A team of Case Western Reserve University engineers has designed and fabricated integrated amplifier circuits that operate under extreme temperatures—up to 600 C—a feat that was previously impossible. The silicon carbide amplifiers have applications in both aerospace and energy industries.
Thanks to new energy taxation regulations taking effect in Germany, electrical engineers there have invented a space-saving energy usage metering unit that can be simply clipped onto a power cable like a laundry peg, without having to disconnect the load. The device is based on a magnetic field sensor originally developed for use in washing machines, where it monitors the position and orientation of the rotating drum.
Researchers from Michigan State University, the NIST Center for Neutron Research, and the NIST Center for Nanoscale Science and Technology have discovered the key to controlling and enhancing the lossless flow of a current with a single electron spin state in a standard superconducting device.
Light-emitting diodes (LEDs) at infrared wavelengths are the magic behind such things as night vision and optical communications. Cornell University researchers have advanced the process of making such LEDs cheaper and easier to fabricate, which could lead to ultrathin LEDs painted onto silicon to replace computer wiring with light waves.
Electric vehicles have slowly been catching on in urban environments, but their popularity has been hampered by available manufacturing technology. Either the vehicles are too heavy and too expensive, or they do not meet mass-market safety requirements. Researchers in Germany, funded by major automotive corporations, are testing a new mobility concept they hope will hit the sweet spot.

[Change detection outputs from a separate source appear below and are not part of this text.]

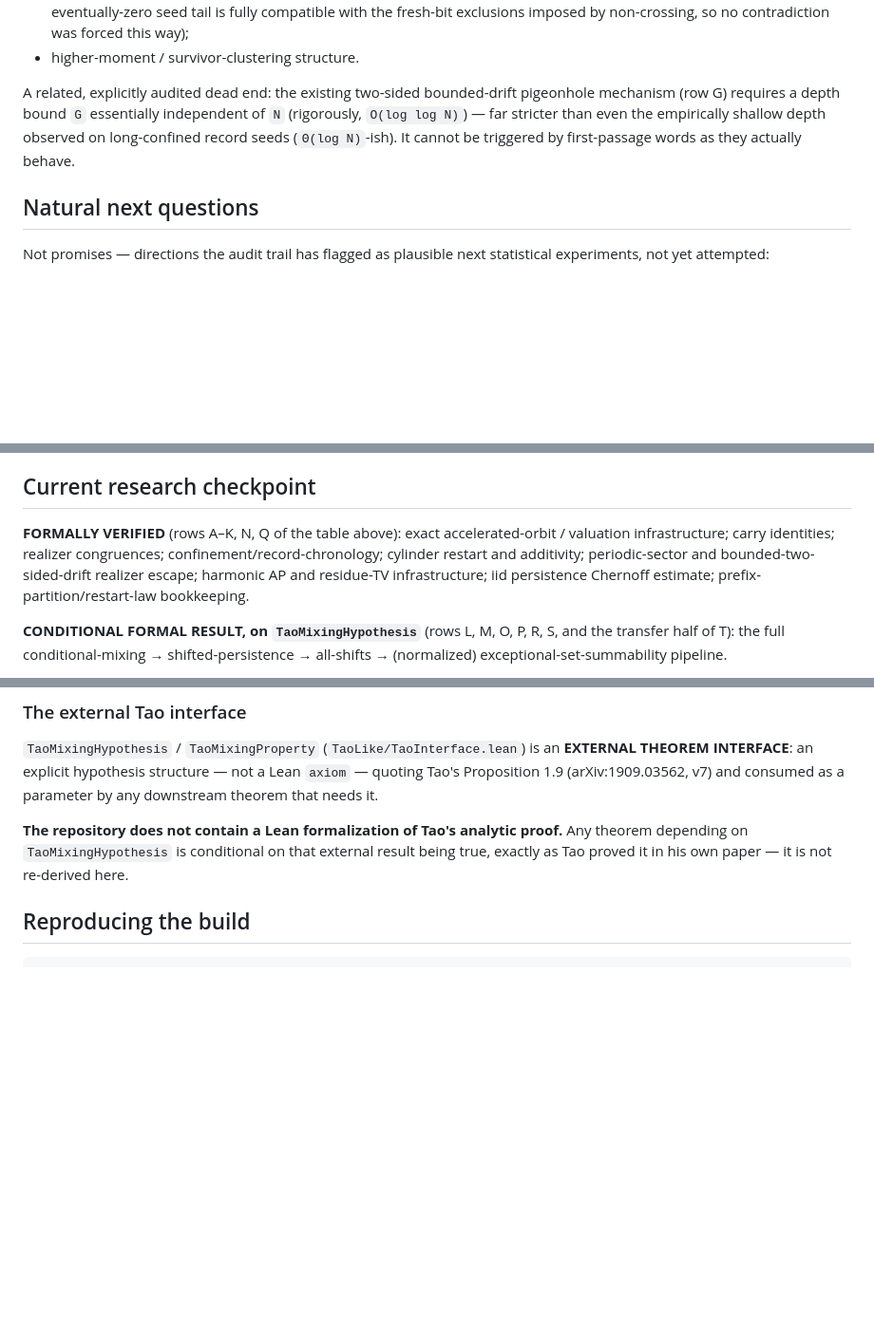
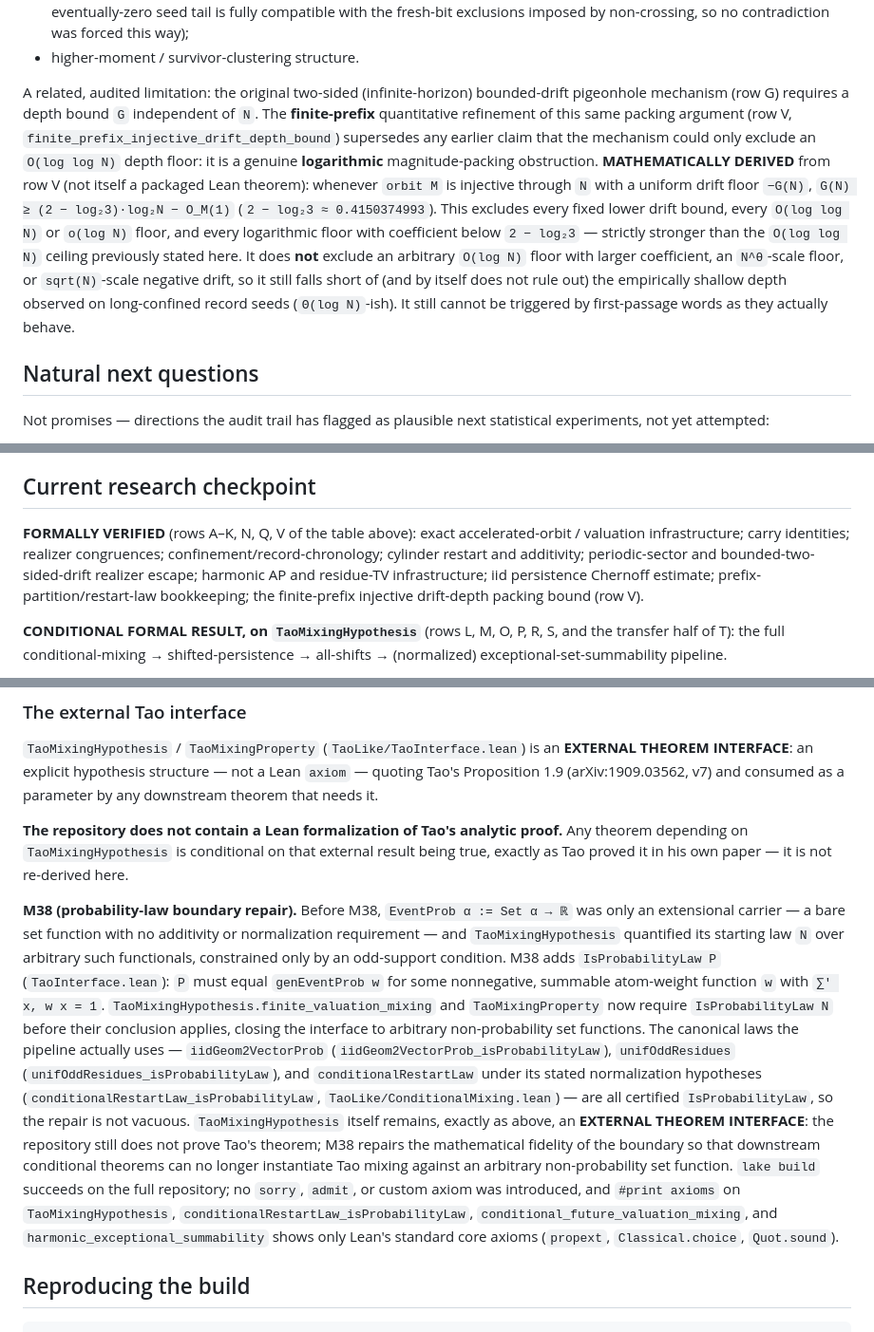
Before and after one commit to innerlightr-wq/eoc-lean-verification, a Markdown page: README.md, 3 parts joined by grey strips. Shown at 95% size. Rendered like a GitHub page; blank space fills up the shorter version.

Commit message:
update README for finite-prefix bound and Tao repair
Co-Authored-By: Claude Sonnet 5 <noreply@anthropic.com>
Claude-Session: https://claude.ai/code/session_0196HcQU91XYbbJVeNp4bPSS

```diff
--- a/README.md
+++ b/README.md
@@ -366,12 +367,24 @@ currently supported by a proof in this repository):
   non-crossing, so no contradiction was forced this way);
 - higher-moment / survivor-clustering structure.
 
-A related, explicitly audited dead end: the existing two-sided bounded-drift
-pigeonhole mechanism (row G) requires a depth bound `G` essentially
-independent of `N` (rigorously, `O(log log N)`) — far stricter than even the
-empirically shallow depth observed on long-confined record seeds
-(`Θ(log N)`-ish). It cannot be triggered by first-passage words as they
-actually behave.
+A related, audited limitation: the original two-sided (infinite-horizon)
+bounded-drift pigeonhole mechanism (row G) requires a depth bound `G`
+independent of `N`. The **finite-prefix** quantitative refinement of this
+same packing argument (row V, `finite_prefix_injective_drift_depth_bound`)
+supersedes any earlier claim that the mechanism could only exclude an
+`O(log log N)` depth floor: it is a genuine **logarithmic** magnitude-packing
+obstruction. **MATHEMATICALLY DERIVED** from row V (not itself a packaged
+Lean theorem): whenever `orbit M` is injective through `N` with a uniform
+drift floor `−G(N)`, `G(N) ≥ (2 − log₂3)·log₂N − O_M(1)`
+(`2 − log₂3 ≈ 0.4150374993`). This excludes every fixed lower drift
+bound, every `O(log log N)` or `o(log N)` floor, and every logarithmic floor
+with coefficient below `2 − log₂3` — strictly stronger than the `O(log log
+N)` ceiling previously stated here. It does **not** exclude an arbitrary
+`O(log N)` floor with larger coefficient, an `N^θ`-scale floor, or
+`sqrt(N)`-scale negative drift, so it still falls short of (and by itself
+does not rule out) the empirically shallow depth observed on long-confined
+record seeds (`Θ(log N)`-ish). It still cannot be triggered by first-passage
+words as they actually behave.
 
 ## Natural next questions
 
@@ -404,12 +417,13 @@ Tal, and is not (yet) formalized in this repository.
 
 ## Current research checkpoint
 
-**FORMALLY VERIFIED** (rows A–K, N, Q of the table above):
+**FORMALLY VERIFIED** (rows A–K, N, Q, V of the table above):
 exact accelerated-orbit / valuation infrastructure; carry identities;
 realizer congruences; confinement/record-chronology; cylinder restart and
 additivity; periodic-sector and bounded-two-sided-drift realizer escape;
 harmonic AP and residue-TV infrastructure; iid persistence Chernoff
-estimate; prefix-partition/restart-law bookkeeping.
+estimate; prefix-partition/restart-law bookkeeping; the finite-prefix
+injective drift-depth packing bound (row V).
 
 **CONDITIONAL FORMAL RESULT, on `TaoMixingHypothesis`** (rows L, M, O, P, R,
 S, and the transfer half of T):
@@ -487,6 +502,33 @@ consumed as a parameter by any downstream theorem that needs it.
 proof.** Any theorem depending on `TaoMixingHypothesis` is conditional on
 that external result being true, exactly as Tao proved it in his own paper
 — it is not re-derived here.
+
+**M38 (probability-law boundary repair).** Before M38, `EventProb α := Set
+α → ℝ` was only an extensional carrier — a bare set function with no
+additivity or normalization requirement — and `TaoMixingHypothesis`
+quantified its starting law `N` over arbitrary such functionals, constrained
+only by an odd-support condition. M38 adds `IsProbabilityLaw P`
+(`TaoInterface.lean`): `P` must equal `genEventProb w` for some nonnegative,
+summable atom-weight function `w` with `∑' x, w x = 1`.
+`TaoMixingHypothesis.finite_valuation_mixing` and `TaoMixingProperty` now
+require `IsProbabilityLaw N` before their conclusion applies, closing the
+interface to arbitrary non-probability set functions. The canonical laws the
+pipeline actually uses — `iidGeom2VectorProb`
+(`iidGeom2VectorProb_isProbabilityLaw`), `unifOddResidues`
+(`unifOddResidues_isProbabilityLaw`), and `conditionalRestartLaw` under its
+stated normalization hypotheses (`conditionalRestartLaw_isProbabilityLaw`,
+`TaoLike/ConditionalMixing.lean`) — are all certified `IsProbabilityLaw`, so
+the repair is not vacuous. `TaoMixingHypothesis` itself remains, exactly as
+above, an **EXTERNAL THEOREM INTERFACE**: the repository still does not
+prove Tao's theorem; M38 repairs the mathematical fidelity of the boundary
+so that downstream conditional theorems can no longer instantiate Tao mixing
+against an arbitrary non-probability set function. `lake build` succeeds on
+the full repository; no `sorry`, `admit`, or custom axiom was introduced,
+and `#print axioms` on `TaoMixingHypothesis`,
+`conditionalRestartLaw_isProbabilityLaw`,
+`conditional_future_valuation_mixing`, and `harmonic_exceptional_summability`
+shows only Lean's standard core axioms (`propext`, `Classical.choice`,
+`Quot.sound`).
 
 ## Reproducing the build
 
```
Also changed, not shown: other parts of README.md (+4 -2 lines).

Schaefer, Inc., has broadened capabilities for its Raptor Series of military COTS/MOTS power supplies. The output voltage range has been extended to provide DC outputs from 12 VDC to 52.5 VDC with power ratings from 1200 W to 1800 W.
Philips recently announced that its EnduraLED 12.5 W bulb has met or exceeded the quality and energy efficiency requirements for a 60 W light-emitting diode (LED) equivalent set forth by the Environmental Protection Agency’s Energy Star program. Philips was the only company to enter the Department of Energy’s L Prize contest, which sought a product like the EnduraLED.
Last Friday, the National Science Foundation held a congressional briefing to call attention to its research successes, particularly the process of bringing relevant fundamental research from the laboratory to the marketplace. Particular attention was called to Small Business Innovation Research grant beneficiaries, some of whom shared their success stories at the briefing.
Equipped with an advanced sensing and navigation suite of instrument, the Shipboard Autonomous Firefighting Robot (SAFFiR) is the product of a interdisciplinary team and is designed solely to fight fires aboard U.S. Navy and Marine Corps vessels. A humanoid-type robot was chosen because it was deemed best suited to operate within the confines of an environment that was deigned for humans in the first place.
A group of Italian and Swedish researchers appears to have solved the problem of radio congestion by cleverly twisting radio waves into the shape of fusilli pasta, allowing a potentially infinite number of channels to be broadcast and received. To demonstrate, they did this in real-life conditions by beaming two corkscrewed radio waves across the waters of Venice, Italy.